The records should be repeated word for word, pictures excluded.

##### The input #####

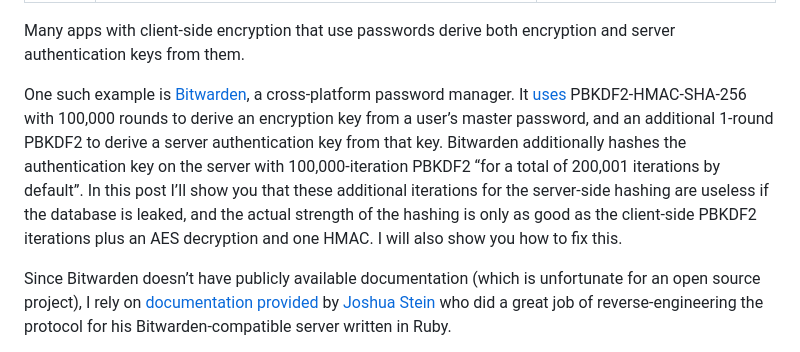
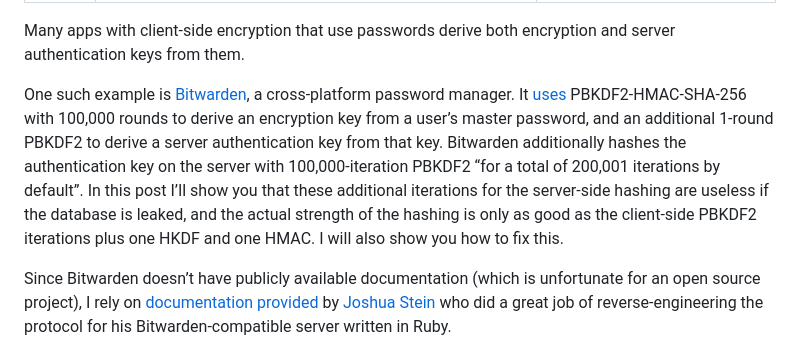
Before and after one commit to dchest/dchest.com, a Markdown page: posts/2020/2020-05-25-improving-storage-of-password-encrypted-secrets-in-end-to-end-encrypted-apps.md, the part around the change. GitHub-like rendering.

Commit message:
s/AES/HKDF/

```diff
--- a/posts/2020/2020-05-25-improving-storage-of-password-encrypted-secrets-in-end-to-end-encrypted-apps.md
+++ b/posts/2020/2020-05-25-improving-storage-of-password-encrypted-secrets-in-end-to-end-encrypted-apps.md
@@ -6,7 +6,7 @@ tags: Security, Cryptography, Programming
 
 Many apps with client-side encryption that use passwords derive both encryption and server authentication keys from them.
 
-One such example is [Bitwarden](https://bitwarden.com), a cross-platform password manager. It [uses](https://bitwarden.com/help/article/what-encryption-is-used/) PBKDF2-HMAC-SHA-256 with 100,000 rounds to derive an encryption key from a user’s master password, and an additional 1-round PBKDF2 to derive a server authentication key from that key. Bitwarden additionally hashes the authentication key on the server with 100,000-iteration PBKDF2 “for a total of 200,001 iterations by default”. In this post I’ll show you that these additional iterations for the server-side hashing are useless if the database is leaked, and the actual strength of the hashing is only as good as the client-side PBKDF2 iterations plus an AES decryption and one HMAC. I will also show you how to fix this.
+One such example is [Bitwarden](https://bitwarden.com), a cross-platform password manager. It [uses](https://bitwarden.com/help/article/what-encryption-is-used/) PBKDF2-HMAC-SHA-256 with 100,000 rounds to derive an encryption key from a user’s master password, and an additional 1-round PBKDF2 to derive a server authentication key from that key. Bitwarden additionally hashes the authentication key on the server with 100,000-iteration PBKDF2 “for a total of 200,001 iterations by default”. In this post I’ll show you that these additional iterations for the server-side hashing are useless if the database is leaked, and the actual strength of the hashing is only as good as the client-side PBKDF2 iterations plus one HKDF and one HMAC. I will also show you how to fix this.
 
 Since Bitwarden doesn’t have publicly available documentation (which is unfortunate for an open source project), I rely on [documentation provided](https://github.com/jcs/rubywarden/blob/master/API.md) by [Joshua Stein](https://twitter.com/jcs) who did a great job of reverse-engineering the protocol for his Bitwarden-compatible server written in Ruby.
 
```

#####

Response box:
Before and after one commit to dchest/dchest.com, a Markdown page: posts/2020/2020-05-25-improving-storage-of-password-encrypted-secrets-in-end-to-end-encrypted-apps.md, the part around the change. GitHub-like rendering.

Commit message:
s/AES/HKDF/

```diff
--- a/posts/2020/2020-05-25-improving-storage-of-password-encrypted-secrets-in-end-to-end-encrypted-apps.md
+++ b/posts/2020/2020-05-25-improving-storage-of-password-encrypted-secrets-in-end-to-end-encrypted-apps.md
@@ -6,7 +6,7 @@ tags: Security, Cryptography, Programming
 
 Many apps with client-side encryption that use passwords derive both encryption and server authentication keys from them.
 
-One such example is [Bitwarden](https://bitwarden.com), a cross-platform password manager. It [uses](https://bitwarden.com/help/article/what-encryption-is-used/) PBKDF2-HMAC-SHA-256 with 100,000 rounds to derive an encryption key from a user’s master password, and an additional 1-round PBKDF2 to derive a server authentication key from that key. Bitwarden additionally hashes the authentication key on the server with 100,000-iteration PBKDF2 “for a total of 200,001 iterations by default”. In this post I’ll show you that these additional iterations for the server-side hashing are useless if the database is leaked, and the actual strength of the hashing is only as good as the client-side PBKDF2 iterations plus an AES decryption and one HMAC. I will also show you how to fix this.
+One such example is [Bitwarden](https://bitwarden.com), a cross-platform password manager. It [uses](https://bitwarden.com/help/article/what-encryption-is-used/) PBKDF2-HMAC-SHA-256 with 100,000 rounds to derive an encryption key from a user’s master password, and an additional 1-round PBKDF2 to derive a server authentication key from that key. Bitwarden additionally hashes the authentication key on the server with 100,000-iteration PBKDF2 “for a total of 200,001 iterations by default”. In this post I’ll show you that these additional iterations for the server-side hashing are useless if the database is leaked, and the actual strength of the hashing is only as good as the client-side PBKDF2 iterations plus one HKDF and one HMAC. I will also show you how to fix this.
 
 Since Bitwarden doesn’t have publicly available documentation (which is unfortunate for an open source project), I rely on [documentation provided](https://github.com/jcs/rubywarden/blob/master/API.md) by [Joshua Stein](https://twitter.com/jcs) who did a great job of reverse-engineering the protocol for his Bitwarden-compatible server written in Ruby.
 
```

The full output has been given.